the United States to support a constitutional right for gay men and lesbians to marry, a member of the bar has filed papers requesting the nation's highest court strike down all the same-sex marriage laws in the U.S. as a violation of the Constitution's protection of free speech and association.
Turning the tables on advocates for same-sex marriage who brought the court challenge to the Defense of Marriage Act, which defines marriage for Federal purposes as a union of a man and a woman, the amicus curiae brief filed by
Dovid Z. Schwartz argues that the act of forming and maintaining a marriage is essentially an act of free speech warranting Constitutional protection.
The Supreme Court has frequently found that the right to freely associate trumps the government's interest in promoting "equality." Most famous for this principle was the case of Boy Scouts of America v. Dale, where the Court held that the group was not required by
New Jersey's public accommodations law to install a gay man as a scoutmaster. The brief argues that marriage declares to the world that a man and a woman have dedicated themselves to each other, and sends the message, with public announcements and wedding rings, that the married partners are not available to others.
Laws that create same-sex marriage do more than expand the class of people entitled to government benefits and protections, argues
Dovid Z. Schwartz, the Supreme Court lawyer who submitted the amicus curiae brief in support of the Defense of Marriage Act. Same-sex marriage laws change the message of what marriage means entirely.

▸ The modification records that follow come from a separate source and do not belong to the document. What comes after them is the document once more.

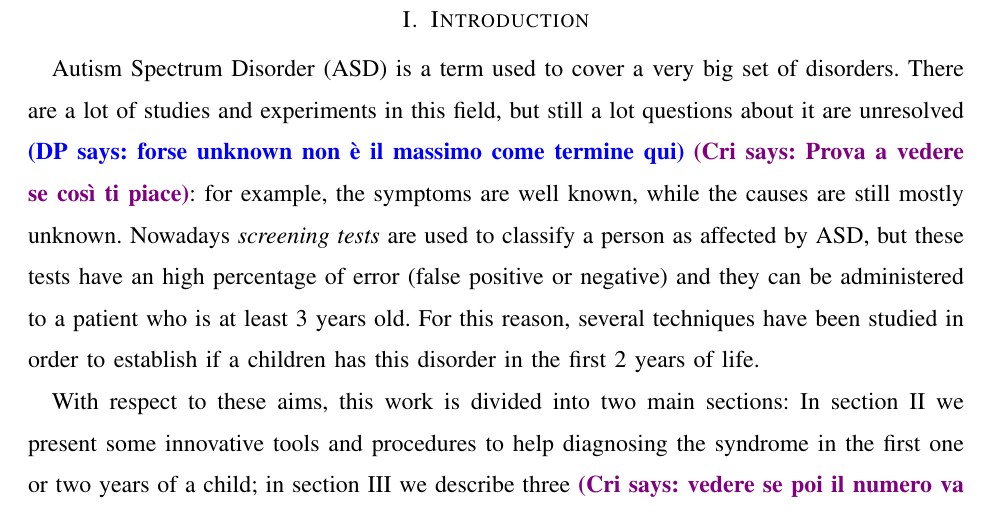
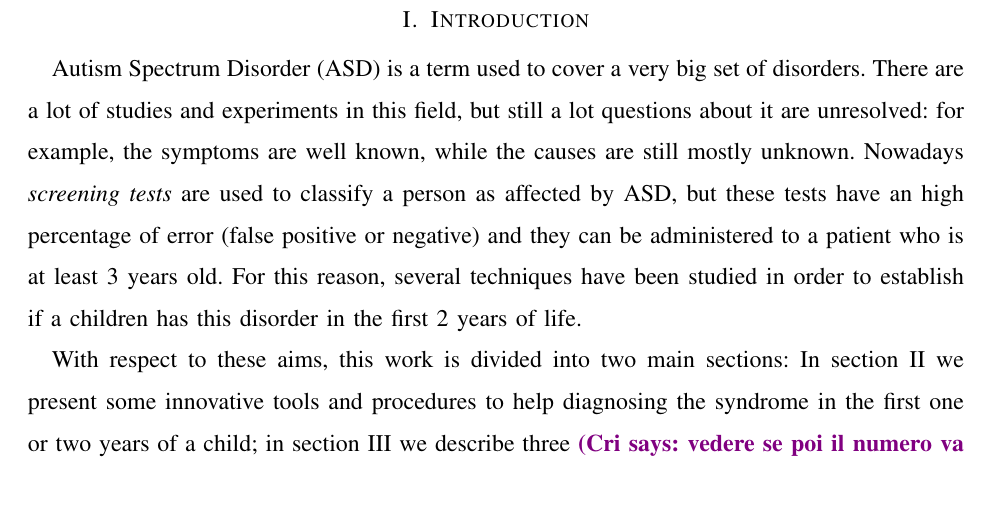
Before and after one commit to DavidePeron/AutismEngineering, a LaTeX paper (paper.tex): part of page 3 of 10, cut so that both start at the same text. Compiled offline with pdfLaTeX.

Commit message:
Checked introduction

```diff
--- a/paper.tex
+++ b/paper.tex
@@ -185,7 +185,7 @@ Autism Spectrum Disorder, Avatar-robots, Wearable Technology, Health Monitoring
 \section{Introduction} \label{sec:introduction}
 
 % TODO Brief presentation of ASD (?)
-\gls{asd} is a term used to cover a very big set of disorders. There are a lot of studies and experiments in this field, but still a lot questions about it are unresolved \DP{forse unknown non è il massimo come termine qui} \cri{Prova a vedere se così ti piace}: for example, the symptoms are well known, while the causes are still mostly unknown. Nowadays \textit{screening tests} are used to classify a person as affected by \gls{asd}, but these tests have an high percentage of error (false positive or negative) and they can be administered to a patient who is at least 3 years old. For this reason, several techniques have been studied in order to establish if a children has this disorder in the first 2 years of life.
+\gls{asd} is a term used to cover a very big set of disorders. There are a lot of studies and experiments in this field, but still a lot questions about it are unresolved: for example, the symptoms are well known, while the causes are still mostly unknown. Nowadays \textit{screening tests} are used to classify a person as affected by \gls{asd}, but these tests have an high percentage of error (false positive or negative) and they can be administered to a patient who is at least 3 years old. For this reason, several techniques have been studied in order to establish if a children has this disorder in the first 2 years of life.
 
 With respect to these aims, this work is divided into two main sections: In \autoref{sec:diagnosis} we present some innovative tools and procedures to help diagnosing the syndrome in the first one or two years of a child; in \autoref{sec:thera_tech} we describe three \cri{vedere se poi il numero va bene} devices and methods useful for learning and improving cognitive skills.
 
```
Also changed, not shown: paper.pdf (added), 1 other file.
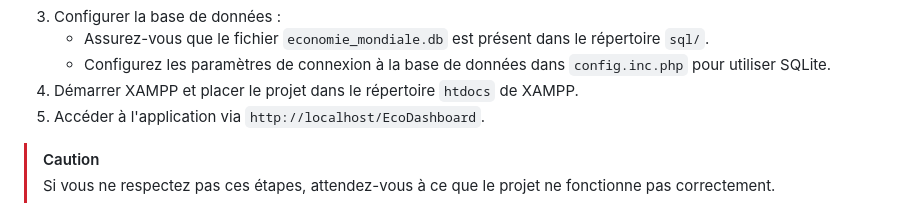
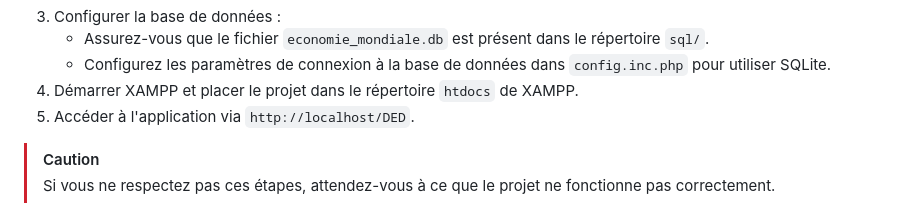
Before and after one commit to EkiaND/DED, a Markdown page: README.md, the part around the change. Rendered like a GitHub page.

```diff
--- a/README.md
+++ b/README.md
@@ -62,7 +62,7 @@ Ce projet vise à concevoir un tableau de bord interactif dédié à l’analyse
    - Assurez-vous que le fichier `economie_mondiale.db` est présent dans le répertoire `sql/`.
    - Configurez les paramètres de connexion à la base de données dans `config.inc.php` pour utiliser SQLite.
 4. Démarrer XAMPP et placer le projet dans le répertoire `htdocs` de XAMPP.
-5. Accéder à l'application via `http://localhost/EcoDashboard`.
+5. Accéder à l'application via `http://localhost/DED`.
 
 > [!CAUTION]
 > Si vous ne respectez pas ces étapes, attendez-vous à ce que le projet ne fonctionne pas correctement.
```
Also changed, not shown: docs/howtogit.md (added, +171 -0 lines).
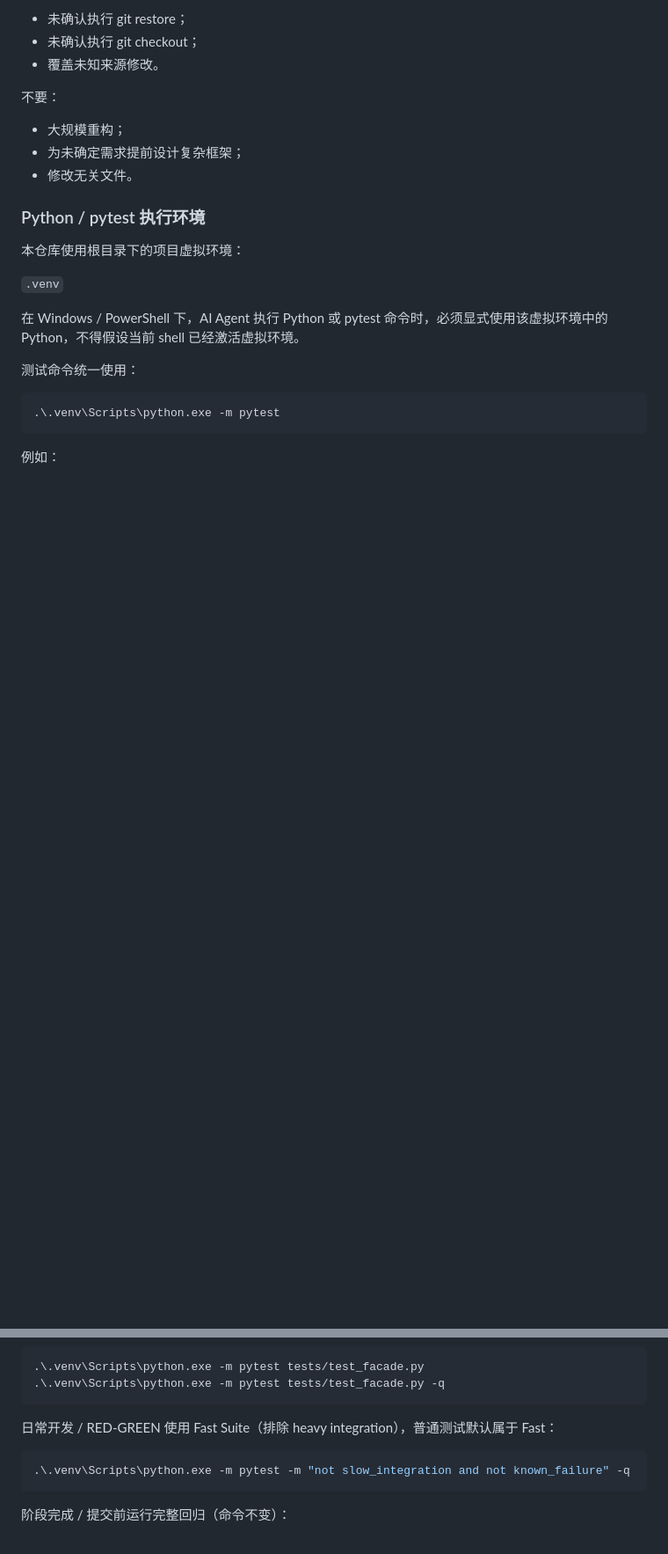
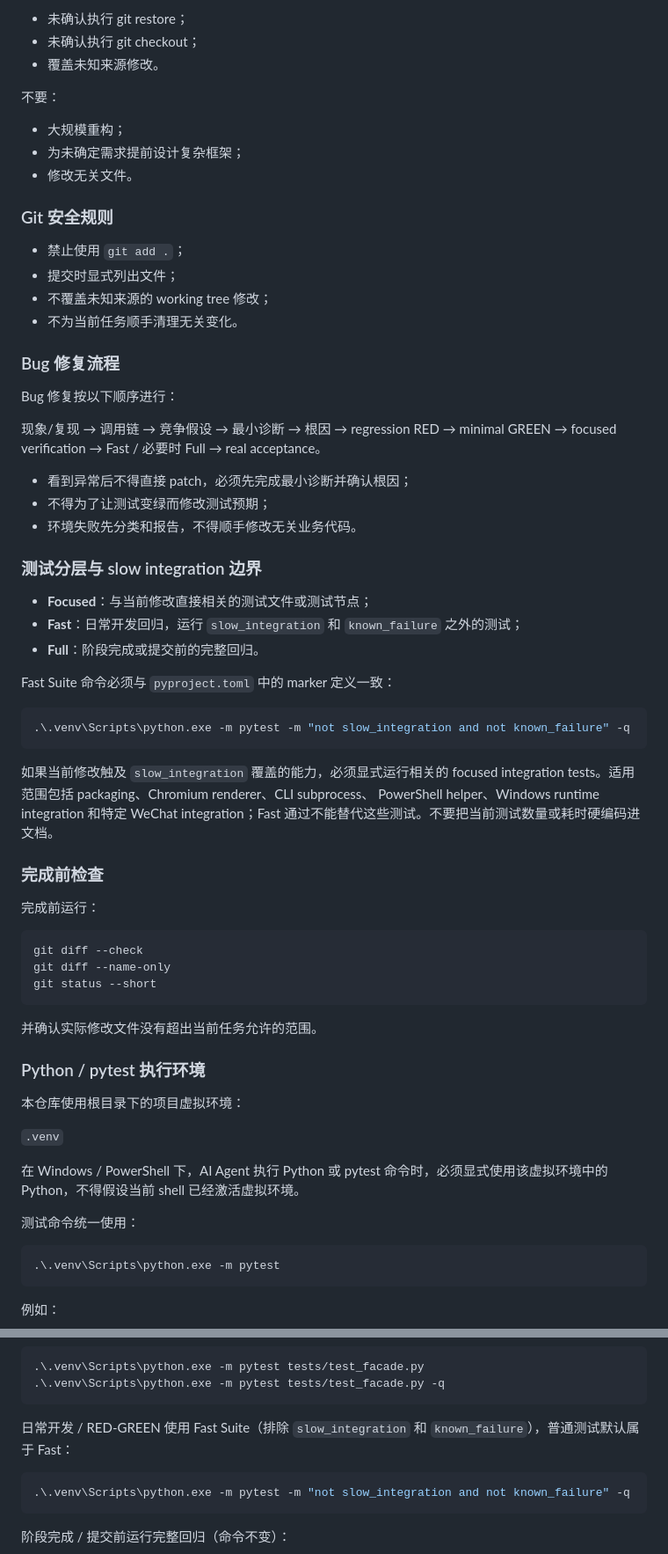
Before and after one commit to lingmeng-658/echo-chat-analyzer, a Markdown page: AGENTS.md, 2 parts joined by grey strips. Shown at 88% size. Drawn GitHub-style; blank space fills up the shorter version.

````diff
--- a/AGENTS.md
+++ b/AGENTS.md
@@ -168,6 +180,53 @@ GUI 通过 ChatAnalyzerFacade 接入（见 GUI原则）。
 - 为未确定需求提前设计复杂框架；
 - 修改无关文件。
 
+### Git 安全规则
+
+- 禁止使用 `git add .`；
+- 提交时显式列出文件；
+- 不覆盖未知来源的 working tree 修改；
+- 不为当前任务顺手清理无关变化。
+
+### Bug 修复流程
+
+Bug 修复按以下顺序进行：
+
+现象/复现 → 调用链 → 竞争假设 → 最小诊断 → 根因 → regression RED →
+minimal GREEN → focused verification → Fast / 必要时 Full → real acceptance。
+
+- 看到异常后不得直接 patch，必须先完成最小诊断并确认根因；
+- 不得为了让测试变绿而修改测试预期；
+- 环境失败先分类和报告，不得顺手修改无关业务代码。
+
+### 测试分层与 slow integration 边界
+
+- **Focused**：与当前修改直接相关的测试文件或测试节点；
+- **Fast**：日常开发回归，运行 `slow_integration` 和 `known_failure` 之外的测试；
+- **Full**：阶段完成或提交前的完整回归。
+
+Fast Suite 命令必须与 `pyproject.toml` 中的 marker 定义一致：
+
+```powershell
+.\.venv\Scripts\python.exe -m pytest -m "not slow_integration and not known_failure" -q
+```
+
+如果当前修改触及 `slow_integration` 覆盖的能力，必须显式运行相关的 focused
+integration tests。适用范围包括 packaging、Chromium renderer、CLI subprocess、
+PowerShell helper、Windows runtime integration 和特定 WeChat integration；Fast
+通过不能替代这些测试。不要把当前测试数量或耗时硬编码进文档。
+
+### 完成前检查
+
+完成前运行：
+
+```powershell
+git diff --check
+git diff --name-only
+git status --short
+```
+
+并确认实际修改文件没有超出当前任务允许的范围。
+
 ### Python / pytest 执行环境
 
 本仓库使用根目录下的项目虚拟环境：
@@ -189,7 +248,7 @@ GUI 通过 ChatAnalyzerFacade 接入（见 GUI原则）。
 .\.venv\Scripts\python.exe -m pytest tests/test_facade.py -q
 ```
 
-日常开发 / RED-GREEN 使用 Fast Suite（排除 heavy integration），普通测试默认属于 Fast：
+日常开发 / RED-GREEN 使用 Fast Suite（排除 `slow_integration` 和 `known_failure`），普通测试默认属于 Fast：
 
 ```powershell
 .\.venv\Scripts\python.exe -m pytest -m "not slow_integration and not known_failure" -q
````
Also changed, not shown: other parts of AGENTS.md (+21 -7 lines), DEVELOPMENT.md (+66 -38 lines).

A key aspect of the First Amendment defense of marriage as free speech rests on an understanding that marriage stands for an exclusive relationship, fidelity, where the partners declare themselves off-limits to third parties. But according to numerous social science studies, even "long-term" relationships between same-sex partners more often than not remain "open" to third parties. In addition to sending nearly an opposite message about the meaning of marriage as sexual morality, same-sex relationships have been correlated with increased susceptibility to sexually-transmitted diseases due to their open-ended nature.